Did you know that the latest statistics show 1 in 7 women suffer from postpartum mood disorder, and 1 in 10 men. The researchers actually believe it’s higher than that but we aren’t catching everybody because many remain silent.   We are expecting so much from new parents and offering very little support.  It seems that our societal demands on families have increased while the support networks have significantly decreased.   When our ancestors raised children they were living in a society that came together to help each other.  Extended family often lived in the same area and “the village” really was a thing.  Help rarely needed to be asked for, it was just expected that everyone would come together to support the new parents. There was a great connection between everyone, a connection that is very different than the one our current technology creates.  This connection was real and raw, you saw all the parts of someone, not just the joyful moments.  There was no Instagram filter to make the dried spit up on your shoulder less noticeable.  Your community knew your struggle, but also they stepped in to support. Rather than a push to “get back to normal” they had a priority and respect for rest and healing.  Sadly, the village is mostly gone and replaced by networks, wires, filters, and glorifying the over scheduled life.  

If you are that parent who is striving to appear as if you have it all together please don’t feel bad about this.  I’m not trying to shame anyone, but the truth I know as a doula is that you aren’t alone and I wanted to you know that.  I have seen the most beutiful Facebook family and I know that they are having their fair share of tears, struggle, guilt, and loneliness.  I want to create the possibility that we let things go and try being real. This Mother’s Day, I want to encourage you to listen to the part of yourself that is screaming “this is so hard” and follow that truth by asking yourself what you really need.  Maybe you don’t know what you need, in that case just listen to yourself, talk to a friend, write in a journal, but give that feeling some space.  Don’t tuck it away and bury it under a filter and a smile.  

There are new parent support groups and warm lines that you can call for peer-to-peer support. You don’t have to be depressed or have a diagnosis or mood disorder  to call these numbers, they are for any new parent who could benefit from talking to someone.  

Asking for help (even if it’s just a listening ear) is so important. When we do this we are modeling to our children that they too can ask for help and communicate their needs and feelings. When you ask for help this also creates an opportunity for someone else to feel needed and useful, as well as the opening for them to be vulnerable with you or someone else.  When we ask for help we are creating real connection. This helps everyone involved become more attached and secure.  As that security deepens within us it allows us to create stronger bonds and support with our children. 

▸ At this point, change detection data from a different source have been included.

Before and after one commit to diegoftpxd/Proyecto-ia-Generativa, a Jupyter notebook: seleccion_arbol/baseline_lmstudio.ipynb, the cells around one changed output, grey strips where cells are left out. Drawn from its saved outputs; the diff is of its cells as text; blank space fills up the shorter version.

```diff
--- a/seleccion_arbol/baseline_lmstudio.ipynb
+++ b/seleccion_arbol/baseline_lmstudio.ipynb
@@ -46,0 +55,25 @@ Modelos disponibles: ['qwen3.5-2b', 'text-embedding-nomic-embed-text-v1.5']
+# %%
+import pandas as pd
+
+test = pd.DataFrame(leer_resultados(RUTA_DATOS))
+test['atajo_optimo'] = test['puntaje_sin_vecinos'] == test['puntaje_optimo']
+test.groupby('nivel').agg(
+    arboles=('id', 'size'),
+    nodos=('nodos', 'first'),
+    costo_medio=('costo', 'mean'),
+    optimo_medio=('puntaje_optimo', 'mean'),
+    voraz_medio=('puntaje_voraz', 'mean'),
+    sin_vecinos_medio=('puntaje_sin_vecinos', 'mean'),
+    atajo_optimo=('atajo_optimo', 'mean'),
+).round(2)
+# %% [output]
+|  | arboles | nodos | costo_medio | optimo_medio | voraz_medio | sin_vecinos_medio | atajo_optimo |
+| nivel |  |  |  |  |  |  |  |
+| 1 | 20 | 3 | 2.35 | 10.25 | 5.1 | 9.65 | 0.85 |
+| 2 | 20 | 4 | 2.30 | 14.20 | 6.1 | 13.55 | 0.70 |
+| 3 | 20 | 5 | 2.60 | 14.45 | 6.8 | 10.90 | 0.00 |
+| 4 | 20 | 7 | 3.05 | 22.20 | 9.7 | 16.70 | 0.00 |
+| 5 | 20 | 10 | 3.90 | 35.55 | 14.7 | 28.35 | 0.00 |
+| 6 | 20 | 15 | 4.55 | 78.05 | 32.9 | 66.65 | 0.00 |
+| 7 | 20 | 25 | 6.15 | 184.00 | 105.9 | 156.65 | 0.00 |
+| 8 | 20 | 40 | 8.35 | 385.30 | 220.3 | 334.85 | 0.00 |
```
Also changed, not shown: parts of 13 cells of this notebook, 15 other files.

Think of it this way, There is a tree that is being watered and nourished just enough to stay alive.  Someone comes along and hangs a swing on one of the branches, someone else starts to build a treehouse on another branch, and another decides to climb it.  That tree is going to have a very hard time continuing to stand upright.  It looks really sturdy to all the people building and swinging and climbing it, but the tree knows that it’s roots aren’t getting what they need. It silently stands knowing all the while that those roots aren’t deep enough to sustain the life that is climbing all around it and that tree is going to fall over.   

The more you ask for help and take care of yourself the more you nourish your roots and feed your soul.  You aren’t alone in the struggle of being a modern mom, and I encourage you to listen to yourself and challenge the expectations of the modern mother.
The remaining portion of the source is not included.